** Exercise instructions **
When you copy the data that follows, reproduce every word exactly and leave out the images.

****************

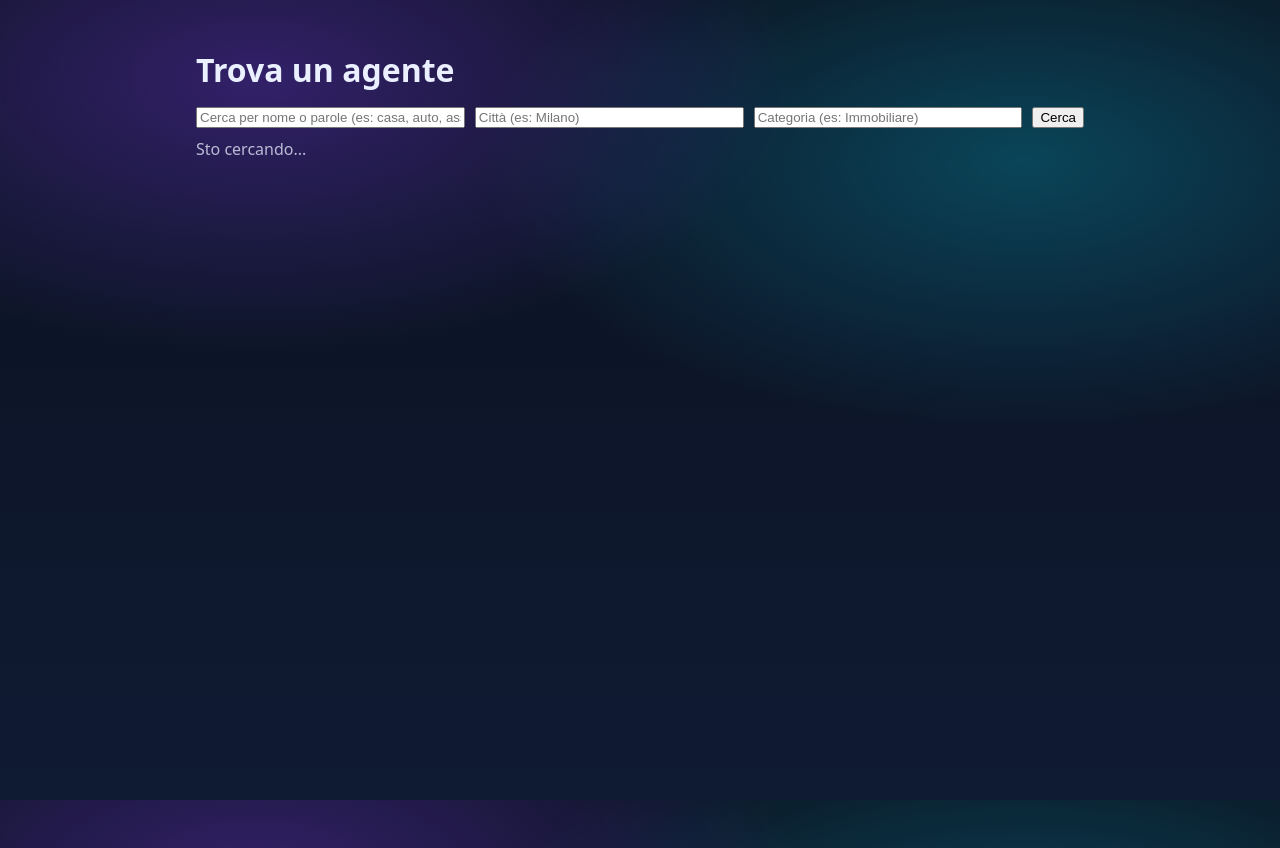
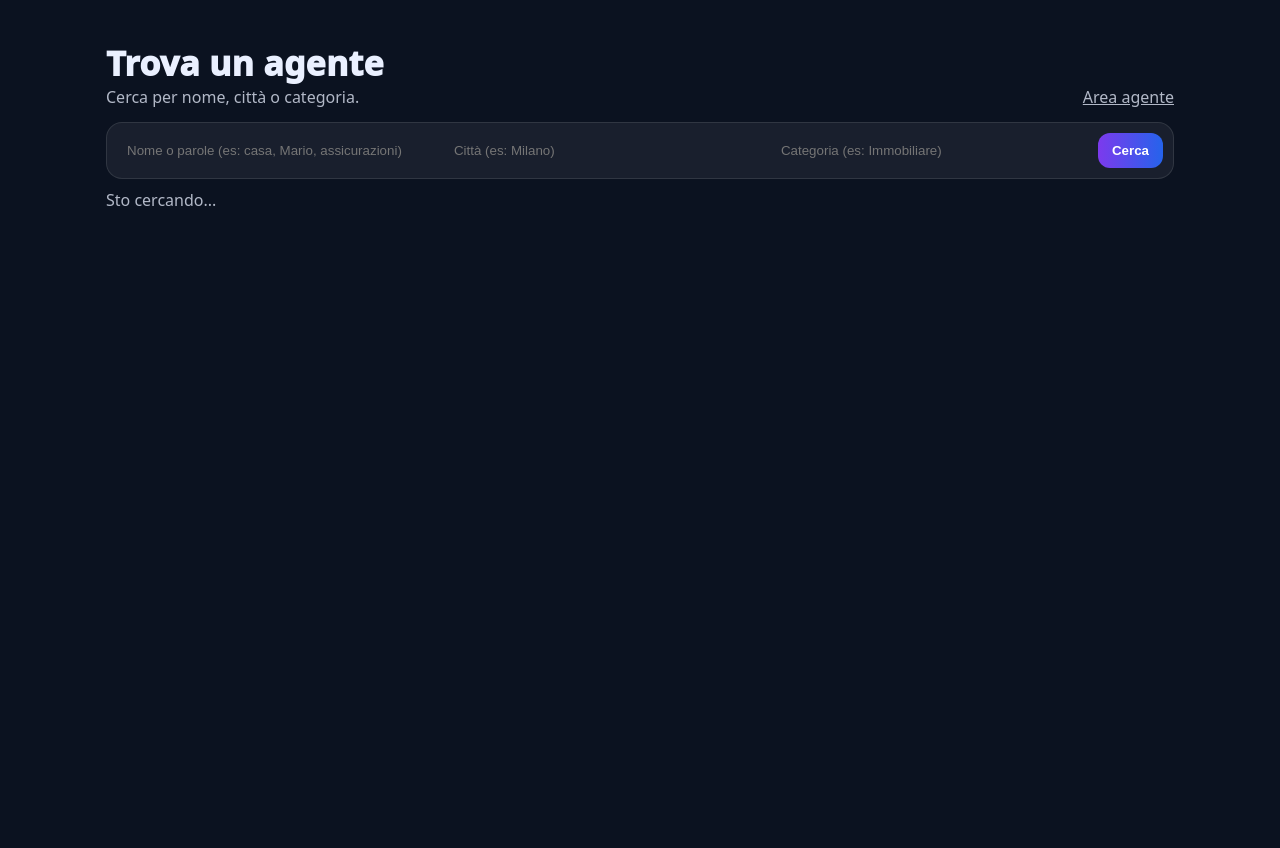
Before and after one commit to elagleni21-byte/app-vendita-agente-supersuperclean, a website: page public/search.html in a window 1280 px wide. Drawn offline with Linux system fonts and the light colour scheme; files that its build step writes are made by us from their sources; no server answers.

Commit message:
Update search.html

```diff
--- a/public/search.html
+++ b/public/search.html
@@ -6,32 +6,57 @@
   <title>Cerca un agente</title>
   <link rel="stylesheet" href="/css/style.css" />
   <style>
-    .wrap{max-width:920px;margin:48px auto;padding:0 16px}
-    .logo{font-size:32px;font-weight:800;margin-bottom:16px}
-    .bar{display:flex;gap:10px;flex-wrap:wrap}
-    .bar input{flex:1;min-width:220px}
-    .results{margin-top:18px;display:grid;gap:12px}
-    .card{background:#fff;border-radius:12px;padding:14px;box-shadow:0 2px 10px rgba(0,0,0,.06)}
-    .muted{opacity:.75}
-    .row{display:flex;gap:10px;flex-wrap:wrap;margin:8px 0}
-    .tag{font-size:12px;background:#f0f0f0;padding:4px 8px;border-radius:999px}
-    a{color:inherit;text-decoration:none}
-    a:hover{text-decoration:underline}
+    body{background:#0b1220;color:#eaf0ff;margin:0;font-family:system-ui,-apple-system,Segoe UI,Roboto,Arial;}
+    .wrap{max-width:1100px;margin:40px auto;padding:0 16px}
+    .top{display:flex;align-items:flex-end;justify-content:space-between;gap:12px;flex-wrap:wrap}
+    .logo{font-size:34px;font-weight:1000;letter-spacing:.2px}
+    .sub{opacity:.75}
+    .bar{
+      margin-top:14px;
+      display:flex;gap:10px;flex-wrap:wrap;
+      background:rgba(255,255,255,.06);
+      border:1px solid rgba(255,255,255,.10);
+      border-radius:16px;
+      padding:10px;
+    }
+    .bar input{
+      flex:1;min-width:220px;
+      border:0;outline:none;
+      background:transparent;color:#eaf0ff;
+      padding:10px;border-radius:12px;
+    }
+    .bar button{
+      border:0;border-radius:12px;
+      padding:10px 14px;
+      cursor:pointer;font-weight:900;
+      background:linear-gradient(90deg,#7c3aed,#2563eb);
+      color:#fff;
+    }
+    .info{margin-top:10px;opacity:.75}
+    a{color:inherit}
   </style>
 </head>
 <body>
   <div class="wrap">
-    <div class="logo">Trova un agente</div>
+    <div class="top">
+      <div>
+        <div class="logo">Trova un agente</div>
+        <div class="sub">Cerca per nome, città o categoria.</div>
+      </div>
+      <div class="sub">
+        <a href="/login.html">Area agente</a>
+      </div>
+    </div>
 
     <div class="bar">
-      <input id="q" placeholder="Cerca per nome o parole (es: casa, auto, assicurazioni, Mario)"/>
+      <input id="q" placeholder="Nome o parole (es: casa, Mario, assicurazioni)"/>
       <input id="city" placeholder="Città (es: Milano)"/>
       <input id="category" placeholder="Categoria (es: Immobiliare)"/>
       <button id="btn">Cerca</button>
     </div>
 
-    <div id="info" class="muted" style="margin-top:10px;"></div>
-    <div id="results" class="results"></div>
+    <div id="info" class="info"></div>
+    <div id="results" class="cards"></div>
   </div>
 
 <script>
@@ -43,6 +68,10 @@ const results = document.getElementById("results");
 const info = document.getElementById("info");
 
 function esc(s){ return (s||"").replace(/[&<>"']/g, m => ({'&':'&amp;','<':'&lt;','>':'&gt;','"':'&quot;',"'":'&#39;'}[m])); }
+function stars(r){
+  const n = Math.max(0, Math.min(5, Math.round(Number(r||0))));
+  return "★★★★★".slice(0,n) + "☆☆☆☆☆".slice(0,5-n);
+}
 
 async function search(){
   results.innerHTML = "";
@@ -60,41 +89,48 @@ async function search(){
   info.textContent = agents.length ? `Risultati: ${agents.length}` : "Nessun risultato";
 
   for (const a of agents) {
+    const img = a.photo_url || "/images/agents/placeholder.jpg";
     const el = document.createElement("div");
-    el.className = "card";
+    el.className = "agentCard";
     el.innerHTML = `
-      <div style="font-weight:800;font-size:16px;">
-        <a href="/agent.html?id=${encodeURIComponent(a.id)}">${esc(a.display_name)}</a>
+      <img class="agentImg" src="${esc(img)}" alt="foto agente" onerror="this.src='/images/agents/placeholder.jpg'">
+      <div class="agentBody">
+        <div class="agentName">${esc(a.display_name)}</div>
+        <div class="agentMeta">
+          <span class="agentTag">📍 ${esc(a.city)}</span>
+          <span class="agentTag">🏷️ ${esc(a.category)}</span>
+        </div>
+        <div class="stars">
+          <span class="starRow">${stars(a.rating)}</span>
+          <span> ${Number(a.rating||0).toFixed(1)} </span>
+          <span style="opacity:.7">(${Number(a.reviews_count||0)} recensioni)</span>
+        </div>
+        <div class="agentBio">${esc((a.bio||"").slice(0,140))}${(a.bio||"").length>140?"…":""}</div>
+        <div class="agentBtnRow">
+          <button class="agentBtn" onclick="location.href='/agent.html?id=${encodeURIComponent(a.id)}'">Apri profilo</button>
+          <button class="agentBtn2" onclick="copyContact('${esc(a.public_email||"")}', '${esc(a.phone||"")}')">Contatti</button>
+        </div>
       </div>
-      <div class="row">
-        <span class="tag">${esc(a.city)}</span>
-        <span class="tag">${esc(a.category)}</span>
-      </div>
-      <div class="muted">${esc((a.bio||"").slice(0, 160))}${(a.bio||"").length>160?"…":""}</div>
     `;
     results.appendChild(el);
   }
 }
 
+function copyContact(email, phone){
+  const text = (email ? ("Email: " + email + "\n") : "") + (phone ? ("Tel: " + phone) : "");
+  if(!text.trim()) return alert("Nessun contatto disponibile.");
+  navigator.clipboard?.writeText(text);
+  alert("Contatti copiati:\n" + text);
+}
+
+// Legge parametri URL (?q=?city=?category=)
+const urlParams = new URLSearchParams(window.location.search);
+if (urlParams.get("q")) q.value = urlParams.get("q");
+if (urlParams.get("city")) city.value = urlParams.get("city");
+if (urlParams.get("category")) category.value = urlParams.get("category");
+
 btn.addEventListener("click", search);
 [q, city, category].forEach(inp => inp.addEventListener("keydown", (e)=>{ if(e.key==="Enter") search(); }));
-
-// Legge parametri URL (es: ?q=milano)
-const urlParams = new URLSearchParams(window.location.search);
-
-if (urlParams.get("q")) {
-  q.value = urlParams.get("q");
-}
-
-if (urlParams.get("city")) {
-  city.value = urlParams.get("city");
-}
-
-if (urlParams.get("category")) {
-  category.value = urlParams.get("category");
-}
-
-// Avvia ricerca automatica
 search();
 </script>
 </body>
```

****************

** Task result **
Before and after one commit to elagleni21-byte/app-vendita-agente-supersuperclean, a website: page public/search.html in a window 1280 px wide. Drawn offline with Linux system fonts and the light colour scheme; files that its build step writes are made by us from their sources; no server answers.

Commit message:
Update search.html

```diff
--- a/public/search.html
+++ b/public/search.html
@@ -6,32 +6,57 @@
   <title>Cerca un agente</title>
   <link rel="stylesheet" href="/css/style.css" />
   <style>
-    .wrap{max-width:920px;margin:48px auto;padding:0 16px}
-    .logo{font-size:32px;font-weight:800;margin-bottom:16px}
-    .bar{display:flex;gap:10px;flex-wrap:wrap}
-    .bar input{flex:1;min-width:220px}
-    .results{margin-top:18px;display:grid;gap:12px}
-    .card{background:#fff;border-radius:12px;padding:14px;box-shadow:0 2px 10px rgba(0,0,0,.06)}
-    .muted{opacity:.75}
-    .row{display:flex;gap:10px;flex-wrap:wrap;margin:8px 0}
-    .tag{font-size:12px;background:#f0f0f0;padding:4px 8px;border-radius:999px}
-    a{color:inherit;text-decoration:none}
-    a:hover{text-decoration:underline}
+    body{background:#0b1220;color:#eaf0ff;margin:0;font-family:system-ui,-apple-system,Segoe UI,Roboto,Arial;}
+    .wrap{max-width:1100px;margin:40px auto;padding:0 16px}
+    .top{display:flex;align-items:flex-end;justify-content:space-between;gap:12px;flex-wrap:wrap}
+    .logo{font-size:34px;font-weight:1000;letter-spacing:.2px}
+    .sub{opacity:.75}
+    .bar{
+      margin-top:14px;
+      display:flex;gap:10px;flex-wrap:wrap;
+      background:rgba(255,255,255,.06);
+      border:1px solid rgba(255,255,255,.10);
+      border-radius:16px;
+      padding:10px;
+    }
+    .bar input{
+      flex:1;min-width:220px;
+      border:0;outline:none;
+      background:transparent;color:#eaf0ff;
+      padding:10px;border-radius:12px;
+    }
+    .bar button{
+      border:0;border-radius:12px;
+      padding:10px 14px;
+      cursor:pointer;font-weight:900;
+      background:linear-gradient(90deg,#7c3aed,#2563eb);
+      color:#fff;
+    }
+    .info{margin-top:10px;opacity:.75}
+    a{color:inherit}
   </style>
 </head>
 <body>
   <div class="wrap">
-    <div class="logo">Trova un agente</div>
+    <div class="top">
+      <div>
+        <div class="logo">Trova un agente</div>
+        <div class="sub">Cerca per nome, città o categoria.</div>
+      </div>
+      <div class="sub">
+        <a href="/login.html">Area agente</a>
+      </div>
+    </div>
 
     <div class="bar">
-      <input id="q" placeholder="Cerca per nome o parole (es: casa, auto, assicurazioni, Mario)"/>
+      <input id="q" placeholder="Nome o parole (es: casa, Mario, assicurazioni)"/>
       <input id="city" placeholder="Città (es: Milano)"/>
       <input id="category" placeholder="Categoria (es: Immobiliare)"/>
       <button id="btn">Cerca</button>
     </div>
 
-    <div id="info" class="muted" style="margin-top:10px;"></div>
-    <div id="results" class="results"></div>
+    <div id="info" class="info"></div>
+    <div id="results" class="cards"></div>
   </div>
 
 <script>
@@ -43,6 +68,10 @@ const results = document.getElementById("results");
 const info = document.getElementById("info");
 
 function esc(s){ return (s||"").replace(/[&<>"']/g, m => ({'&':'&amp;','<':'&lt;','>':'&gt;','"':'&quot;',"'":'&#39;'}[m])); }
+function stars(r){
+  const n = Math.max(0, Math.min(5, Math.round(Number(r||0))));
+  return "★★★★★".slice(0,n) + "☆☆☆☆☆".slice(0,5-n);
+}
 
 async function search(){
   results.innerHTML = "";
@@ -60,41 +89,48 @@ async function search(){
   info.textContent = agents.length ? `Risultati: ${agents.length}` : "Nessun risultato";
 
   for (const a of agents) {
+    const img = a.photo_url || "/images/agents/placeholder.jpg";
     const el = document.createElement("div");
-    el.className = "card";
+    el.className = "agentCard";
     el.innerHTML = `
-      <div style="font-weight:800;font-size:16px;">
-        <a href="/agent.html?id=${encodeURIComponent(a.id)}">${esc(a.display_name)}</a>
+      <img class="agentImg" src="${esc(img)}" alt="foto agente" onerror="this.src='/images/agents/placeholder.jpg'">
+      <div class="agentBody">
+        <div class="agentName">${esc(a.display_name)}</div>
+        <div class="agentMeta">
+          <span class="agentTag">📍 ${esc(a.city)}</span>
+          <span class="agentTag">🏷️ ${esc(a.category)}</span>
+        </div>
+        <div class="stars">
+          <span class="starRow">${stars(a.rating)}</span>
+          <span> ${Number(a.rating||0).toFixed(1)} </span>
+          <span style="opacity:.7">(${Number(a.reviews_count||0)} recensioni)</span>
+        </div>
+        <div class="agentBio">${esc((a.bio||"").slice(0,140))}${(a.bio||"").length>140?"…":""}</div>
+        <div class="agentBtnRow">
+          <button class="agentBtn" onclick="location.href='/agent.html?id=${encodeURIComponent(a.id)}'">Apri profilo</button>
+          <button class="agentBtn2" onclick="copyContact('${esc(a.public_email||"")}', '${esc(a.phone||"")}')">Contatti</button>
+        </div>
       </div>
-      <div class="row">
-        <span class="tag">${esc(a.city)}</span>
-        <span class="tag">${esc(a.category)}</span>
-      </div>
-      <div class="muted">${esc((a.bio||"").slice(0, 160))}${(a.bio||"").length>160?"…":""}</div>
     `;
     results.appendChild(el);
   }
 }
 
+function copyContact(email, phone){
+  const text = (email ? ("Email: " + email + "\n") : "") + (phone ? ("Tel: " + phone) : "");
+  if(!text.trim()) return alert("Nessun contatto disponibile.");
+  navigator.clipboard?.writeText(text);
+  alert("Contatti copiati:\n" + text);
+}
+
+// Legge parametri URL (?q=?city=?category=)
+const urlParams = new URLSearchParams(window.location.search);
+if (urlParams.get("q")) q.value = urlParams.get("q");
+if (urlParams.get("city")) city.value = urlParams.get("city");
+if (urlParams.get("category")) category.value = urlParams.get("category");
+
 btn.addEventListener("click", search);
 [q, city, category].forEach(inp => inp.addEventListener("keydown", (e)=>{ if(e.key==="Enter") search(); }));
-
-// Legge parametri URL (es: ?q=milano)
-const urlParams = new URLSearchParams(window.location.search);
-
-if (urlParams.get("q")) {
-  q.value = urlParams.get("q");
-}
-
-if (urlParams.get("city")) {
-  city.value = urlParams.get("city");
-}
-
-if (urlParams.get("category")) {
-  category.value = urlParams.get("category");
-}
-
-// Avvia ricerca automatica
 search();
 </script>
 </body>
```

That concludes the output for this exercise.